**Instructions for the task**
Going line by line through the listing, how many lines hold "roster"? State nothing but the number.

**Material to process**

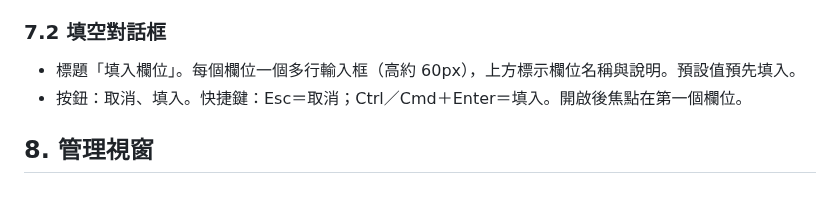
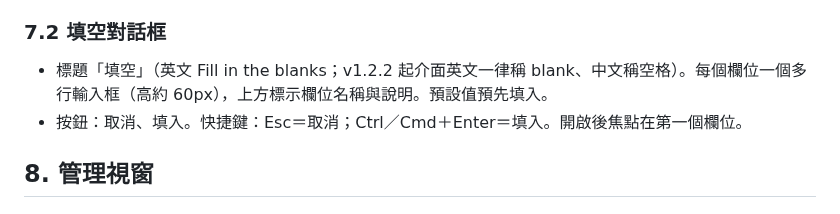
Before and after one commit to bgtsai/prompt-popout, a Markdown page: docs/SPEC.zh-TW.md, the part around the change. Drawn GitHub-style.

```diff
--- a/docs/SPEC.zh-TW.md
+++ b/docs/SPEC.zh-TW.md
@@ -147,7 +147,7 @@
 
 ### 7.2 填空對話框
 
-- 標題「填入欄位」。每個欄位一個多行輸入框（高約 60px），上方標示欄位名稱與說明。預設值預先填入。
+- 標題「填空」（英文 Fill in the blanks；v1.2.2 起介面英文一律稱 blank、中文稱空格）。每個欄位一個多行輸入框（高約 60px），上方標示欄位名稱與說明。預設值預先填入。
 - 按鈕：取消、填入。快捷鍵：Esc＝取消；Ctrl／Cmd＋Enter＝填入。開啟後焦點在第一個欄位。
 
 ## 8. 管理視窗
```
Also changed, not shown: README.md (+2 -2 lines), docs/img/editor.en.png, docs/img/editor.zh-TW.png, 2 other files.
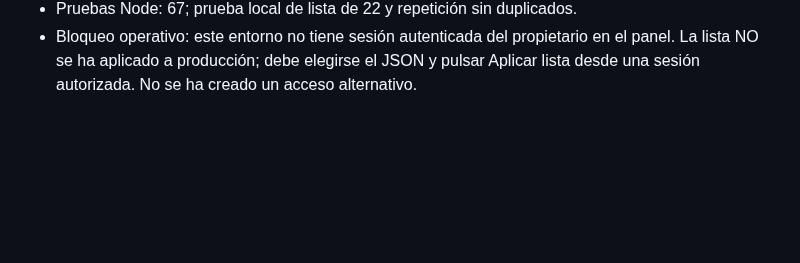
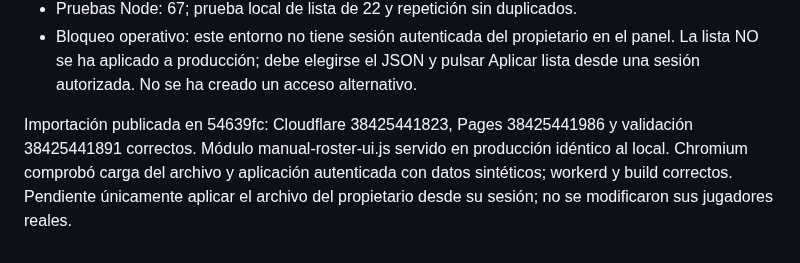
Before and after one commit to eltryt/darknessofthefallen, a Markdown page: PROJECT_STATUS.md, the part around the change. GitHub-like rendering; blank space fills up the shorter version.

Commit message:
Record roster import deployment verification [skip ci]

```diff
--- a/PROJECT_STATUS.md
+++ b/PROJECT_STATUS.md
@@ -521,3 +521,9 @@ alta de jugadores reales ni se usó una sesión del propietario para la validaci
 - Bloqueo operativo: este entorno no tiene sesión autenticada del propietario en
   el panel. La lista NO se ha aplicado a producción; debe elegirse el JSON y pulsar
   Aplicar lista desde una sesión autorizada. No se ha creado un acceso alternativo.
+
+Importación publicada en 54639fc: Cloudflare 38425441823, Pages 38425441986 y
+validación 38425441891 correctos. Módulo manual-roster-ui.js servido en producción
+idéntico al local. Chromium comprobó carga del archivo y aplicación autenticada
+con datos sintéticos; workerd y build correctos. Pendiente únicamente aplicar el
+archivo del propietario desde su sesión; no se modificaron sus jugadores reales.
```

**Your response**
2